  • A founder of a social networking app could do a class on how to connect with people of like interests.
  • A restauranteur could do a class on his particular cuisine.
  • A travel startup founder could do a class on “how to pack your luggage”.
  • A B2B human resources software provider could do a class on how to write effective performance appraisals.

Doing a class not only forces you to organize your thoughts and approach things professionally, it attracts a very focused market. For many startups, it presents an opportunity to test out features of their product or service and get validated learning from a targeted group of potential customers, with very little at stake.

One of the challenges of doing any class, of course, is the marketing. But Dabble is an active marketplace with thousands of subscribers – Dabblers – and 60% of them take more than one class. Therefore, that part of the work is greatly reduced for someone testing out a class concept, and there’s added credibility by having the class offered through a third-party site.

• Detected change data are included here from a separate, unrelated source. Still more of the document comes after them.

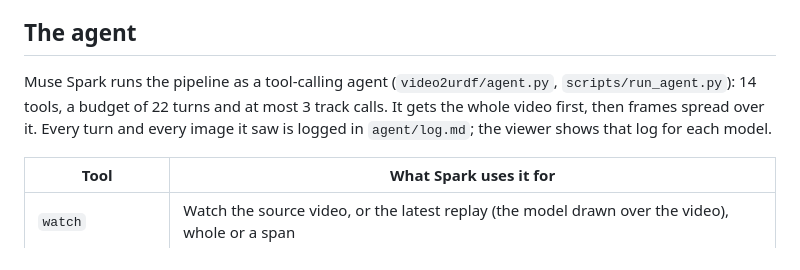
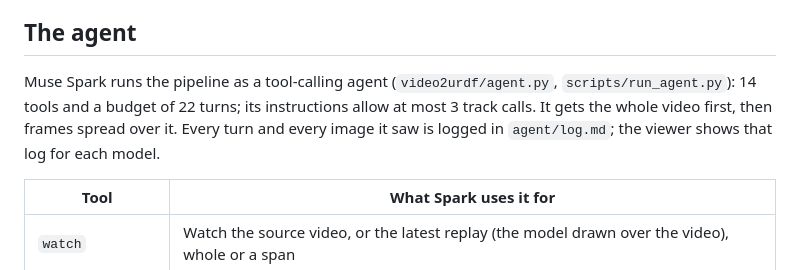
Before and after one commit to SungHyunC/video2urdf, a Markdown page: README.md, the part around the change. GitHub-like rendering.

Commit message:
README: the 22-turn budget is enforced, the 3-track-call limit is only in the agent's instructions; say so
Co-Authored-By: Claude Opus 5.5 <noreply@anthropic.com>

```diff
--- a/README.md
+++ b/README.md
@@ -259,8 +259,8 @@ to check the downloads in MuJoCo, PyBullet, yourdfpy and Drake: [docs/COMMANDS.m
 ## The agent
 
 Muse Spark runs the pipeline as a tool-calling agent (`video2urdf/agent.py`,
-`scripts/run_agent.py`): 14 tools, a budget of 22 turns and at most 3 track calls. It gets the
-whole video first, then frames spread over it. Every turn and every image it saw is logged in
+`scripts/run_agent.py`): 14 tools and a budget of 22 turns; its instructions allow at most 3
+track calls. It gets the whole video first, then frames spread over it. Every turn and every image it saw is logged in
 `agent/log.md`; the viewer shows that log for each model.
 
 | Tool | What Spark uses it for |
```
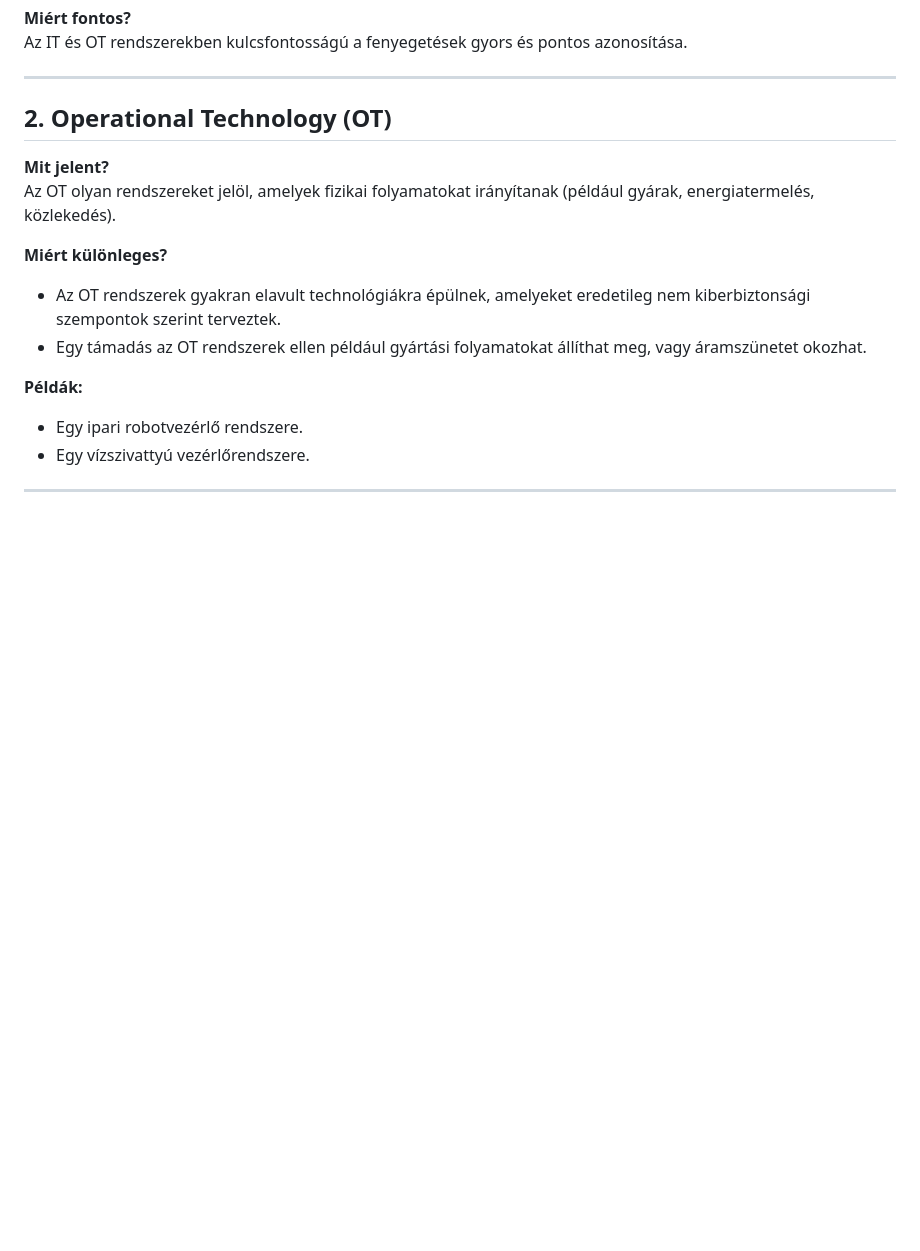
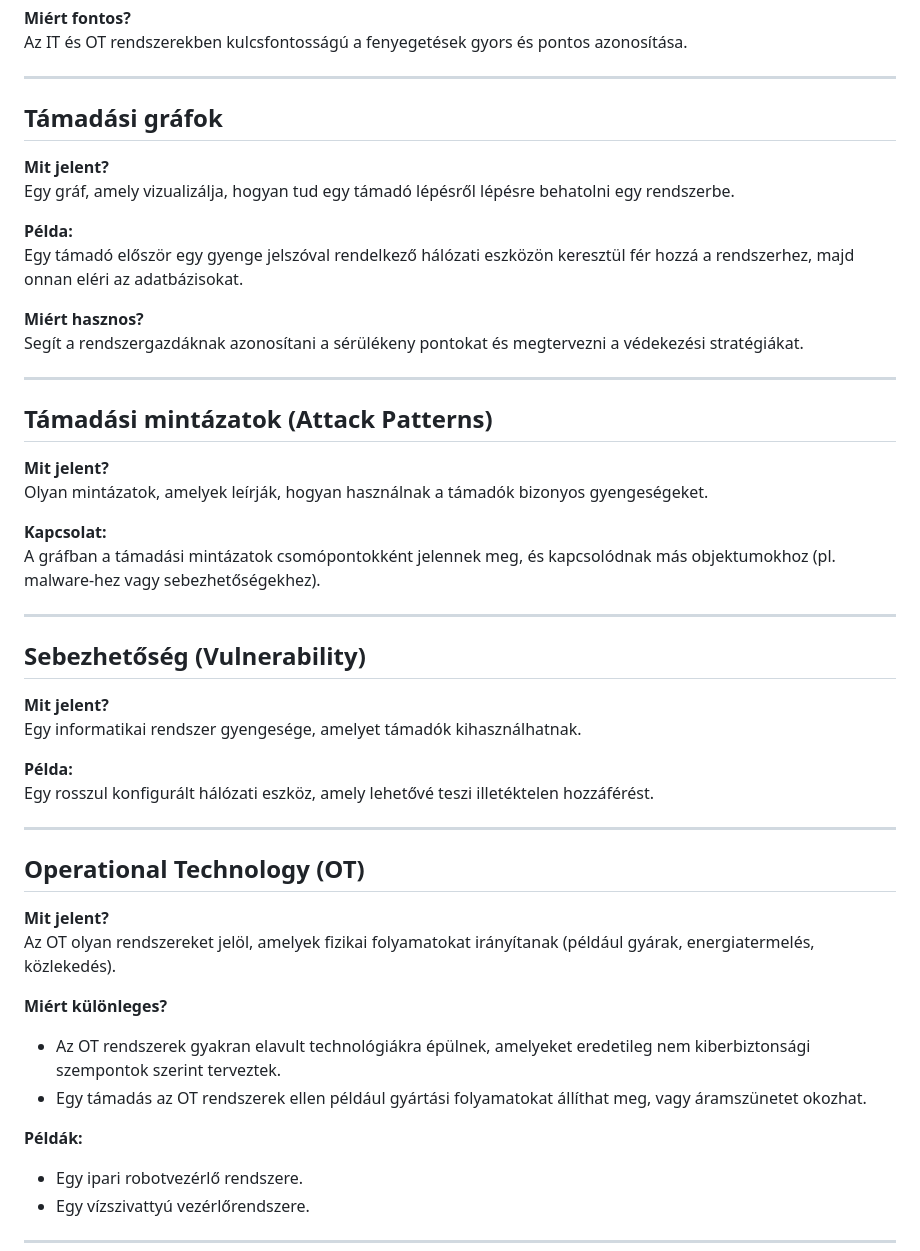
Before and after one commit to NIK-SOC/honeypot-logs-integration-into-attack-graph, a Markdown page: docs/cyber_security_concepts.md, the part around one of its changes. GitHub-like rendering; blank space fills up the shorter version.

```diff
--- a/docs/cyber_security_concepts.md
+++ b/docs/cyber_security_concepts.md
@@ -14,7 +36,37 @@ Az IT és OT rendszerekben kulcsfontosságú a fenyegetések gyors és pontos az
 
 ---
 
-## 2. Operational Technology (OT)
+## Támadási gráfok
+**Mit jelent?**
+Egy gráf, amely vizualizálja, hogyan tud egy támadó lépésről lépésre behatolni egy rendszerbe.
+
+**Példa:**
+Egy támadó először egy gyenge jelszóval rendelkező hálózati eszközön keresztül fér hozzá a rendszerhez, majd onnan eléri az adatbázisokat.
+
+**Miért hasznos?**
+Segít a rendszergazdáknak azonosítani a sérülékeny pontokat és megtervezni a védekezési stratégiákat.
+
+---
+
+## Támadási mintázatok (Attack Patterns)
+**Mit jelent?**
+Olyan mintázatok, amelyek leírják, hogyan használnak a támadók bizonyos gyengeségeket.
+
+**Kapcsolat:**
+A gráfban a támadási mintázatok csomópontokként jelennek meg, és kapcsolódnak más objektumokhoz (pl. malware-hez vagy sebezhetőségekhez).
+
+---
+
+## Sebezhetőség (Vulnerability)
+**Mit jelent?**
+Egy informatikai rendszer gyengesége, amelyet támadók kihasználhatnak.
+
+**Példa:**
+Egy rosszul konfigurált hálózati eszköz, amely lehetővé teszi illetéktelen hozzáférést.
+
+---
+
+## Operational Technology (OT)
 **Mit jelent?**
 Az OT olyan rendszereket jelöl, amelyek fizikai folyamatokat irányítanak (például gyárak, energiatermelés, közlekedés).
 
```
Also changed, not shown: other parts of docs/cyber_security_concepts.md (+78 -40 lines).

Landing pages, long a stalwart of low-fidelity MVPs, have their place in the lean startup process but are most appropriate for web startups and aren’t terribly effective at connecting with real customers. Classes, on the other hand, take things one step further by bringing you face-to-face with actual potential customers who actually pay for something.

And starting at $20, I can’t think of a better place to begin than Dabble.

One comment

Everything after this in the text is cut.